Review of the Netflix series ‘Love to Hate You’
Humor, feminism, and action go hand in hand in this romantic K-drama.
I love to hate you it unfolds the cliché of enemies-turned-lovers in a catchy way. The series looks good, but it also contains critical notes on gender relations and fan culture. These are happily delivered with a touch of humor, though without losing sight of the characters’ points of view and integrity. It’s a wonderful series to snuggle up on the couch with characters that immediately pull you close to your heart, making it hard to do anything else in between.
The story revolves around the lawyer Mi-ran and the star actor Kang-ho. At first glance, Mi-ran thinks Kang-ho is a sexist bastard, but it soon turns out that his own prejudices have blinded her. Kang-ho, on the other hand, thinks she’s weird and doesn’t like lawyers, but he also has to change her mind when he keeps bumping into her.

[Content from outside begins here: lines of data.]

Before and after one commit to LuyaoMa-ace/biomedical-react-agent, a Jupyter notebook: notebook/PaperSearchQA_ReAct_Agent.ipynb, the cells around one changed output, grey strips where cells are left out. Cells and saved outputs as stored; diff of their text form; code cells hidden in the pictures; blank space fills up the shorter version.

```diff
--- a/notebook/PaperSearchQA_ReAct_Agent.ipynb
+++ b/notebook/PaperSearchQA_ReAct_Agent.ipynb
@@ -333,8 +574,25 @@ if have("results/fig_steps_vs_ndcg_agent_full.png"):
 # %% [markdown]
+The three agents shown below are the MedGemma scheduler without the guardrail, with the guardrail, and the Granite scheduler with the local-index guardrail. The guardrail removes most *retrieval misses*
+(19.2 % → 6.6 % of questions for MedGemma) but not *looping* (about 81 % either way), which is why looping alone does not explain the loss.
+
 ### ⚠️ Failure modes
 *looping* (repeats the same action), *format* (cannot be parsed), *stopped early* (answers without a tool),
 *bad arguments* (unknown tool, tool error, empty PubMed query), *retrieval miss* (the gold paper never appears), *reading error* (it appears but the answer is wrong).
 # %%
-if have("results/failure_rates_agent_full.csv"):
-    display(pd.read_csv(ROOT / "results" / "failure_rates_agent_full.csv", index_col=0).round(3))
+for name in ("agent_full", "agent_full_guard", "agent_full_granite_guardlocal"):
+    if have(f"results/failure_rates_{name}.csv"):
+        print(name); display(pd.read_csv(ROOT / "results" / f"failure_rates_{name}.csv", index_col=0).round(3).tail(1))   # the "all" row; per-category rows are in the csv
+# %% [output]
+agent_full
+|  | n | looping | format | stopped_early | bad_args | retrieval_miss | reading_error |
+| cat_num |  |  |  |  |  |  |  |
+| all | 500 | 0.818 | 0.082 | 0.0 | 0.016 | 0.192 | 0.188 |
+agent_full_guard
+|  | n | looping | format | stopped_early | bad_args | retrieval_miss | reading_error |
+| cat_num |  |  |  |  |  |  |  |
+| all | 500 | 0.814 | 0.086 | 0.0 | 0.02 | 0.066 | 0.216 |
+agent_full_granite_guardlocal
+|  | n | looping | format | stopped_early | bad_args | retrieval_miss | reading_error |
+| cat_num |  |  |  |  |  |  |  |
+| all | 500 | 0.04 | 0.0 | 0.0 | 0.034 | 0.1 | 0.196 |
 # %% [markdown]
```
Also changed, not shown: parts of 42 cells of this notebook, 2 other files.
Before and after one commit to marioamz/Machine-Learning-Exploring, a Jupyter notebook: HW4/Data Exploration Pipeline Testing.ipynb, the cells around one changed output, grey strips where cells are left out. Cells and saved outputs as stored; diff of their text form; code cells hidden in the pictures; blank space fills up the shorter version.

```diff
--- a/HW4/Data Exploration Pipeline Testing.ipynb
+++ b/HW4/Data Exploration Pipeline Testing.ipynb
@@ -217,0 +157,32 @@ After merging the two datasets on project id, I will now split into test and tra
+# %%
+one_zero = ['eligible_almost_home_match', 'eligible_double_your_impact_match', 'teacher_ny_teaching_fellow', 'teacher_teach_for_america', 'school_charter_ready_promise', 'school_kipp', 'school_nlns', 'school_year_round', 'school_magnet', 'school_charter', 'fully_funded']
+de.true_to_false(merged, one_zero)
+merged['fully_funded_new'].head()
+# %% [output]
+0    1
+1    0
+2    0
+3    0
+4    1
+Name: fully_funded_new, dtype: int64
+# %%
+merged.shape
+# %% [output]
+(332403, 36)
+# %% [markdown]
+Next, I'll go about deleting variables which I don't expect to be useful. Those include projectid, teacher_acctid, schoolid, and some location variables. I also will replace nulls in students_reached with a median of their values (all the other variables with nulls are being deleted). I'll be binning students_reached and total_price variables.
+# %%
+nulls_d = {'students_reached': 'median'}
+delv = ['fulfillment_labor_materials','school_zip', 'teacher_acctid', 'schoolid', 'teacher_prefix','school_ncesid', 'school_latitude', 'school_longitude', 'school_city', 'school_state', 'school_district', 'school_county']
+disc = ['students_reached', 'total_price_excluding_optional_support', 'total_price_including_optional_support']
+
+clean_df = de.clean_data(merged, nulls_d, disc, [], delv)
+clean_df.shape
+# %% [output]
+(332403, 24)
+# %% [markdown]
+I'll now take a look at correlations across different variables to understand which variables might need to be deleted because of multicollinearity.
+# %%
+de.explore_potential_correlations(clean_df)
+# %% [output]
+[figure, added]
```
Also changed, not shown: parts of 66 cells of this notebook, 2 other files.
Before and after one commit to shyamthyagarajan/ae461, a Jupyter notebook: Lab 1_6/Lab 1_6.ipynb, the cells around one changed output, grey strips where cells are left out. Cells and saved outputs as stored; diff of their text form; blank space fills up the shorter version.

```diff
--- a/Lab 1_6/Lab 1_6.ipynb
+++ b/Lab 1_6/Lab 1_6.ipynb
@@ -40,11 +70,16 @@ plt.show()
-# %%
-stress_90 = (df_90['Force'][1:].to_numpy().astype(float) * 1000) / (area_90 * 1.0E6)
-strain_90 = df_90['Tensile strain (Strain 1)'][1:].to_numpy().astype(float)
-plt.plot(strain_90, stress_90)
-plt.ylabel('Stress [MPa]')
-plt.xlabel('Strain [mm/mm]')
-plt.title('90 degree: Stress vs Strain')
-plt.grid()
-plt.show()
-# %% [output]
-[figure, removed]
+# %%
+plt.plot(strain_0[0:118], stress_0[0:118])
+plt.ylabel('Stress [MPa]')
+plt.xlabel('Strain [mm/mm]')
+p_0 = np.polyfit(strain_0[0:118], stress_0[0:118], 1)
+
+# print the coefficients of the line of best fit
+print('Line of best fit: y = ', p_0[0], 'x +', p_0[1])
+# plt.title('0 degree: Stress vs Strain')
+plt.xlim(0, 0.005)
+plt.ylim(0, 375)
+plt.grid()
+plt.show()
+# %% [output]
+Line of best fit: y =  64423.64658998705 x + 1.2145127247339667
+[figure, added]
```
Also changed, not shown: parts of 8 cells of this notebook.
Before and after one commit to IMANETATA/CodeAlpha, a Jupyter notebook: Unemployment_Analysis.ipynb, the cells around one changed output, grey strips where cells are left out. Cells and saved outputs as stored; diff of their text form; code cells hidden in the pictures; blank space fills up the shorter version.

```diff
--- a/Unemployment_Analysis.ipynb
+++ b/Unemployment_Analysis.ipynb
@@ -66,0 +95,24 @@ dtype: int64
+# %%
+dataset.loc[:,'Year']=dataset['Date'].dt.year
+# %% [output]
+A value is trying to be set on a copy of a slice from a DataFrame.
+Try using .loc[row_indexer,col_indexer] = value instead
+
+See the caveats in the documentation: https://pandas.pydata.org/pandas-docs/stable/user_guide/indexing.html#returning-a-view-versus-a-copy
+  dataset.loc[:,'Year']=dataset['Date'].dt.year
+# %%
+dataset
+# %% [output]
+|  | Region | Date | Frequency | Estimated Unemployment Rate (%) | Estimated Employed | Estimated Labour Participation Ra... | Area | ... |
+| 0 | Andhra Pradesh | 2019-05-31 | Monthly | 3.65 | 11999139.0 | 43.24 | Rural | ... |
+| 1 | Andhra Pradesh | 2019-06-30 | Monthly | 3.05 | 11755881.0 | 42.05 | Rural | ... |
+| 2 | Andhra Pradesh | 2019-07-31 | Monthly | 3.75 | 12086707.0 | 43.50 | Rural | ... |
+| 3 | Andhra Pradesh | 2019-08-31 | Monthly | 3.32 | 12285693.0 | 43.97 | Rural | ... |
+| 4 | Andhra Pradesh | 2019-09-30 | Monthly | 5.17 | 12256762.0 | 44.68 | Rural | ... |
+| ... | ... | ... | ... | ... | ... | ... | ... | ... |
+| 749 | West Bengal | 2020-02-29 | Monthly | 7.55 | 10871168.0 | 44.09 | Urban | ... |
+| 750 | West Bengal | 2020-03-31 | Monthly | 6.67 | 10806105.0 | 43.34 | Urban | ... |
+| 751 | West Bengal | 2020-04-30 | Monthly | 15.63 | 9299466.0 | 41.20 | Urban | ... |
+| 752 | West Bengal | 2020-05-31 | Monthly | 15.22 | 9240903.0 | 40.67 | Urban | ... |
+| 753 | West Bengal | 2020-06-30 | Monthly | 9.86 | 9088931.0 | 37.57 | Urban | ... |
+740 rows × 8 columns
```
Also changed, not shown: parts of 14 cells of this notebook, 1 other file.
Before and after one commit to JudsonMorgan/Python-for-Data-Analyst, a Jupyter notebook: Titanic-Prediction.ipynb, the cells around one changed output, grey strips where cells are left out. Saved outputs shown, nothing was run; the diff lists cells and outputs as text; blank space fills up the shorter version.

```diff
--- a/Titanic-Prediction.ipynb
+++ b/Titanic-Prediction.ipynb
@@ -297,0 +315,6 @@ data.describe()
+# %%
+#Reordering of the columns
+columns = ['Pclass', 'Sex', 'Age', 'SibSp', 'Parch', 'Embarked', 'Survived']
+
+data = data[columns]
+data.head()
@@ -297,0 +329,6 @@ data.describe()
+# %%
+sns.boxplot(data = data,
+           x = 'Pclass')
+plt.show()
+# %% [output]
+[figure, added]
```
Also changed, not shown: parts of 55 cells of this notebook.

The viewer is introduced to Mi-ran when she meets her boyfriend on a one-night stand at a hotel, also with a date. It is immediately clear that Miran has little faith in men and sees the worst in them. When she later overhears Kang-ho being mean to a fellow actress, he confirms that image and she’s determined to take him down if she gets the chance.
Mi-ran is a likeable character because she doesn’t take herself for granted, and with her wide range of skills in martial arts, DJing, and driving, she’s a woman worthy of the men around her. The series easily exposes how she is underestimated everywhere and how society often dismisses women without giving them a chance, but it doesn’t simply tell a moralistic story about gender inequality. Mi-ran also has insecurities, prejudices, and weaknesses, which makes her a three-dimensional character.
The same goes for Kang-ho. Although she clearly holds sexist views, her character is open to change. In the end, he hasn’t miraculously changed and neither has Mi-ran, but the two have grown closer without the series denying the characters and their points of view. This could have easily happened if the creators had wanted to end with a big wedding.
That’s not to say that history is unpredictable; from the beginning you know where it is going and who is going to end up with whom. Fortunately, the mode there is very entertaining, with humorous sound effects, small animations, and the use of split screen. It can take some getting used to, but these humorous elements aren’t overly present and thankfully don’t drown out the actors’ performance.
The actors are responsible for much of the success of the series. Mi-ran is played by Ok-bin Kim, known for much darker roles in Chan-wook Parks. Thirst a Byung-gil Jung of the villainess. He brings both the toughness and grumpiness of his character very well when it comes to sexism, as well as humor and innocent enthusiasm. That versatility makes it the brilliant centerpiece of I love to hate you.
Teo Yoo also has a long list of international roles, like in the biopic of the Russian rock band. leto and the already acclaimed Sundance hit Past Lives, and also knows how to do something good with a relatively ‘ungrateful’ role. Though she has less to work with, because his character is a bit more straightforward than Kim’s, she nonetheless takes down a charmingly romantic opponent. Each of the supporting characters brings their own complications and because they also develop throughout the series, as a viewer, she wants everything to work out.
I love to hate you can be seen in Netflix.